It seems, though, that such fudge-ups were not unique to the Japanese government in the past few weeks. South Korean authorities, in striking parallel with their Japanese counterparts, have hardly blinked an eye since the start of the nuclear crisis, amid rising public concerns over radioactive fallout and radioactive seafood, citing “the influence of westerly winds in clearing radioactive materials from the vicinity.” Such overconfidence stands in stark contrast to the fact that there have hardly been any significant exchanges between Japan and Korea on the exact nature of the nuclear crisis. As such it is highly doubtful that the Korean authorities have a clue as to what they are up against, let alone what they should do about it. Despite, as mentioned before, uncertainties about the severity of radioactive effects - and most research, again as mentioned, indicates that effects are likely to be small - the government should at least provide reliable data to allay public fears, while preparing for the worst-case scenario.
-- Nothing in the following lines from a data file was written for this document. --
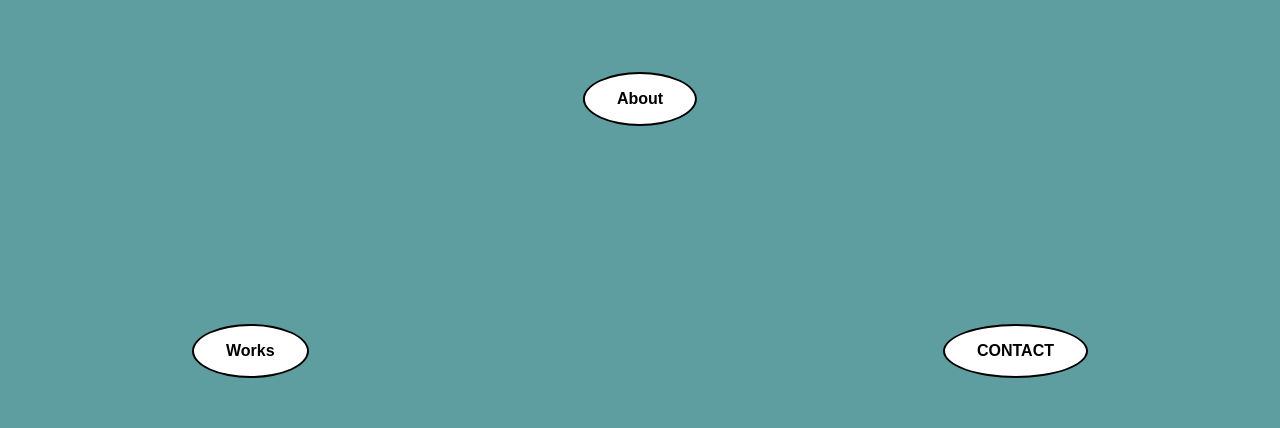
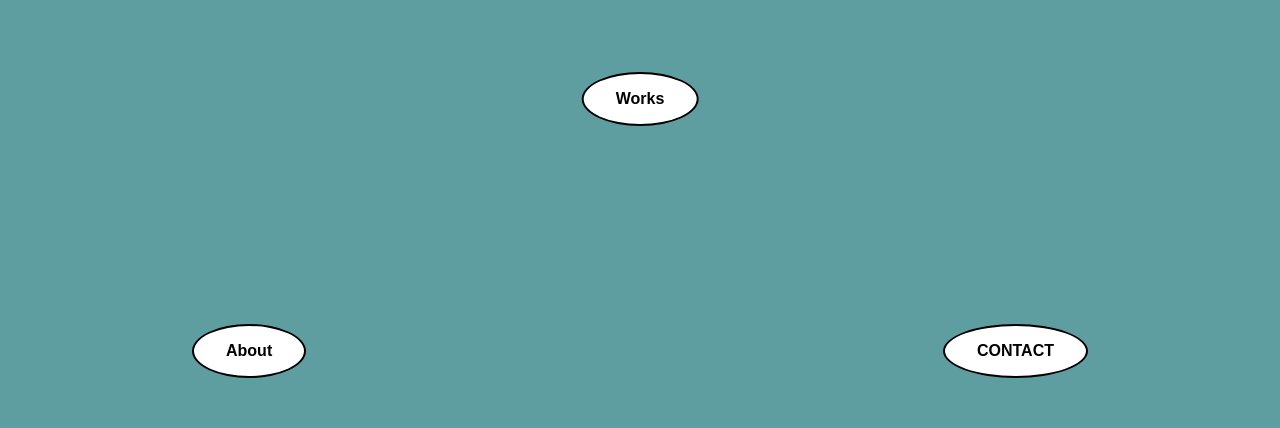
Before and after one commit to OnoHibiki/westdaiyo, a Next.js app: page / in a window 1280 px wide. Shown: the top 428 px of the page. Built offline with nearby package versions, Linux system fonts and the light colour scheme.

Commit message:
style:WorksとAboutの位置を入れ替え

```diff
--- a/src/app/page.module.css
+++ b/src/app/page.module.css
@@ -36,13 +36,13 @@
   cursor: pointer;
 }
 
-.about {
+.works {
   top: 10%;
   left: 50%;
   transform: translateX(-50%);
 }
 
-.works {
+.about {
   top: 45%;
   left: 15%;
 }
```
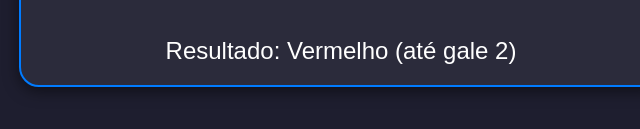
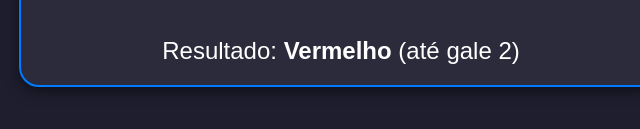
Before and after one commit to shuelton/novinhop, a plain HTML site: page index.html in a window 1280 px wide. Both pictures are taken after a click on the button "VERIFICAR APOSTA". Shown: the part 477-606 px from the top of the page, 299-939 px from the left. Drawn offline with Linux system fonts and the light colour scheme.

Commit message:
Update index.html

```diff
--- a/index.html
+++ b/index.html
@@ -151,7 +151,7 @@
 
             // Aguarda a animação antes de mostrar o resultado
             setTimeout(() => {
-                resultDiv.textContent = 'Resultado: ' + resultColor + galeMessage;
+                resultDiv.innerHTML = `Resultado: <span style="color: ${resultColor.toLowerCase()}; font-weight: bold;">${resultColor}</span>${galeMessage}`;
                 resultDiv.style.opacity = 1; // Torna o resultado visível
             }, 500); // Tempo igual ao da animação
 
```
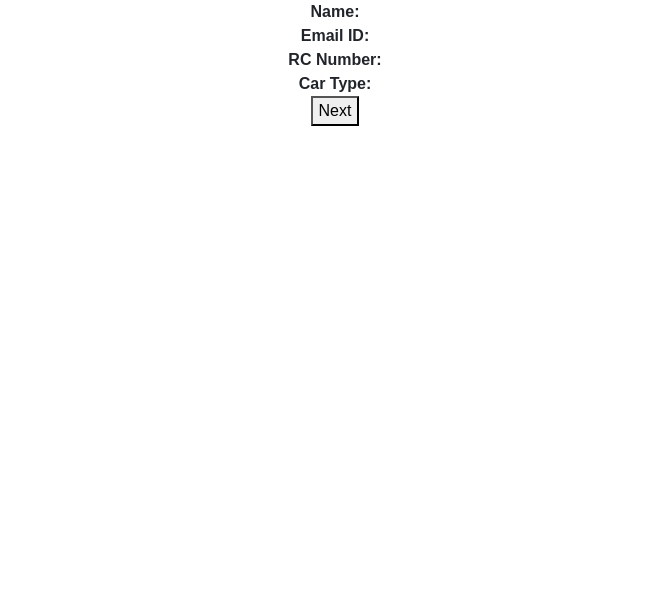
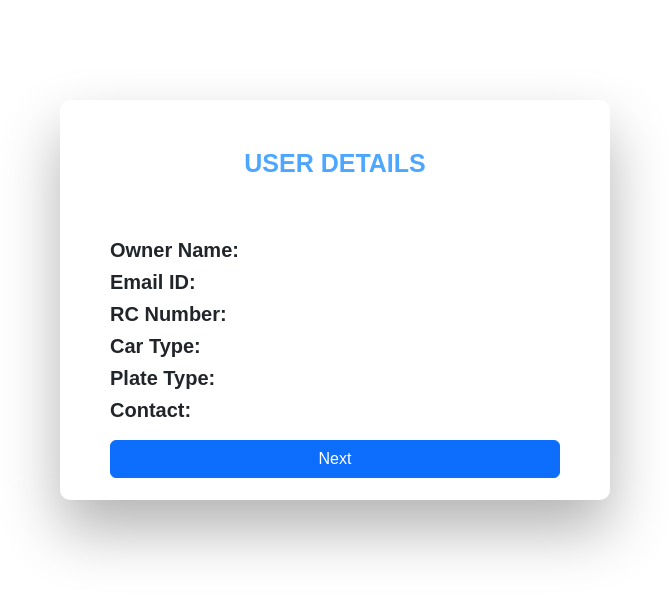
Before and after one commit to official-pac/smart-vision, an Angular app: page /car-details in a window 1280 px wide. Shown: the top 596 px of the page, without its empty margins (305-974 px from the left). Built offline with nearby package versions, Linux system fonts and the light colour scheme.

Commit message:
type: developemnt comment: added new ui for details page

```diff
--- a/src/app/components/car-details/car-details.component.css
+++ b/src/app/components/car-details/car-details.component.css
@@ -0,0 +1,54 @@
+h2 {
+    text-align: center;
+    font-size: 25px;
+    font-weight: 600;
+    text-transform: uppercase;
+    display: inline-block;
+    margin: 40px 8px 10px 8px;
+    color: #4da6ff;
+}
+
+h5 {
+    font-weight: 600;
+}
+
+.wrapper {
+    display: flex;
+    align-items: center;
+    flex-direction: column;
+    justify-content: center;
+    width: 100%;
+    min-height: 300px;
+    padding: 100px;
+}
+
+#formContent {
+    border-radius: 10px 10px 10px 10px;
+    background: #fff;
+    width: 90%;
+    max-width: 550px;
+    padding: 0px;
+    height: 400px;
+    -webkit-box-shadow: 0 30px 60px 0 rgba(0, 0, 0, 0.3);
+    box-shadow: 0 30px 60px 0 rgba(0, 0, 0, 0.3);
+    text-align: center;
+}
+
+input[type=text]:focus {
+    background-color: #fff;
+    border-bottom: 2px solid #5fbae9;
+}
+
+*:focus {
+    outline: none;
+}
+
+.rgform {
+    margin: 50px;
+    align-items: center;
+}
+
+.btnSubmit {
+    flex-direction: column;
+    margin-top: 10px;
+}
--- a/src/app/components/car-details/car-details.component.html
+++ b/src/app/components/car-details/car-details.component.html
@@ -1,20 +1,40 @@
-<div style="text-align: center;">
-    <span>
-        <label><b>Name: </b></label> {{userDetails?.ownerName}}
-    </span>
-    <br />
-    <span>
-        <label><b>Email ID: </b></label> {{userDetails?.emailId}}
-    </span>
-    <br />
-    <span>
-        <label><b>RC Number: </b></label> {{userDetails?.rcNumber}}
-    </span>
-    <br />
-    <span>
-        <label><b>Car Type: </b></label> {{userDetails?.carType}}
-    </span>
+<!-- new ui -->
+<div>
+    <div class="wrapper ">
+        <div id="formContent">
+            <h2 class="align-items-center mt-5">User Details</h2>
+            <div class="g-3 rgform">
+                <div class=" d-flex">
+                    <h5>Owner Name: </h5>&nbsp;&nbsp;
+                    <h6 class="align-items-center mt-1">{{userDetails?.ownerName}}</h6>
+                </div>
+                <div class=" d-flex">
+                    <h5>Email ID: </h5>&nbsp;&nbsp;
+                    <h6 class="align-items-center mt-1">{{userDetails?.emailId}}</h6>
+                </div>
+                <div class=" d-flex">
+                    <h5>RC Number: </h5>&nbsp;&nbsp;
+                    <h6 class="align-items-center mt-1">{{userDetails?.rcNumber}}</h6>
+                </div>
+                <div class=" d-flex">
+                    <h5>Car Type: </h5>&nbsp;&nbsp;
+                    <h6 class="align-items-center mt-1">{{userDetails?.carType}}</h6>
+                </div>
+                <div class=" d-flex">
+                    <h5>Plate Type: </h5>&nbsp;&nbsp;
+                    <h6 class="align-items-center mt-1">{{userDetails?.plateType}}</h6>
+                </div>
+                <div class=" d-flex">
+                    <h5>Contact: </h5>&nbsp;&nbsp;
+                    <h6 class="align-items-center mt-1">{{userDetails?.contact}}</h6>
+                </div>
+                <div class="d-flex btnSubmit">
+                    <button class="btn btn-primary" type="button" (click)="navigate()">Next</button>
+                </div>
+            </div>
+            <!-- <div class="d-grid gap-2 col-6 mx-auto">
+                <button class="btn btn-primary" type="button" (click)="navigate()">Next</button>
+            </div> -->
+        </div>
+    </div>
 </div>
-<div  style="text-align: center;">
-    <button type="button" (click)="navigate()">Next</button>
-</div>
```
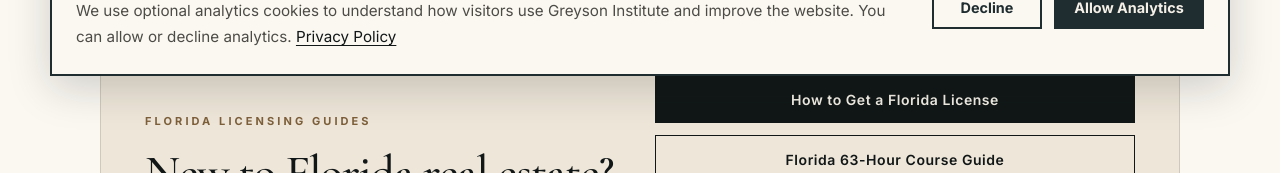
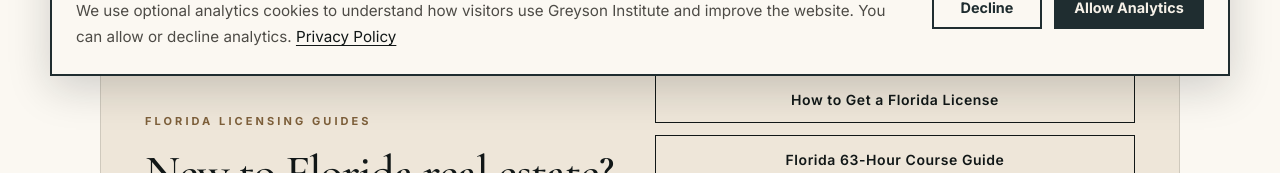
Before and after one commit to BrianLook/Greyson-Institute-Website, a Next.js app: page /courses in a window 1280 px wide. Shown: the part 700-873 px from the top of the page. Built offline with nearby package versions, Linux system fonts and the light colour scheme.

Commit message:
Make licensing guide hover states consistent

```diff
--- a/app/courses/page.tsx
+++ b/app/courses/page.tsx
@@ -119,21 +119,12 @@ export default function CoursesPage() {
               box-shadow 0.2s ease;
           }
 
-          .licensing-guide-link--primary {
-            background: #111717;
-            color: #f5f0e7;
-          }
-
           @media (hover: hover) and (pointer: fine) {
             .licensing-guide-link:hover {
               background: #111717;
               color: #f5f0e7;
               transform: translateY(-3px);
               box-shadow: 0 12px 28px rgba(17, 23, 23, 0.12);
-            }
-
-            .licensing-guide-link--primary:hover {
-              background: #1f2d30;
             }
           }
         `}
@@ -242,7 +233,7 @@ export default function CoursesPage() {
             }}
           >
             <Link
-              className="licensing-guide-link licensing-guide-link--primary"
+              className="licensing-guide-link"
               href="/how-to-get-a-florida-real-estate-license"
             >
               How to Get a Florida License
```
This “nuclear scare” comes in a long line of public panic attacks resulting from distrust of the government. In 2008, changes in regulations concerning the import of American beef caused widespread protests in Seoul and outside of it, stoked by (but not solely caused by) fears of mad cow disease transmission through the meat. Likewise, in 2010, a certain portion of the populace reacted with skepticism to government explanations about the “North Korean attack” on the South Korean Navy Corvette ROKS Cheonan. Although such fears have sometimes been unnecessary exaggerations of fact, they all do point to one thing: South Koreans do not trust government reports. Although one can go into the details of how and why this suspicion of authority came about, one thing is for certain. Unless the Korean government, all its related agencies and establishments spell out what is happening clearly to the people, there is no guarantee that what is happening in some parts of Japan will not happen here: breakdown, or rather, meltdown of government-imposed order.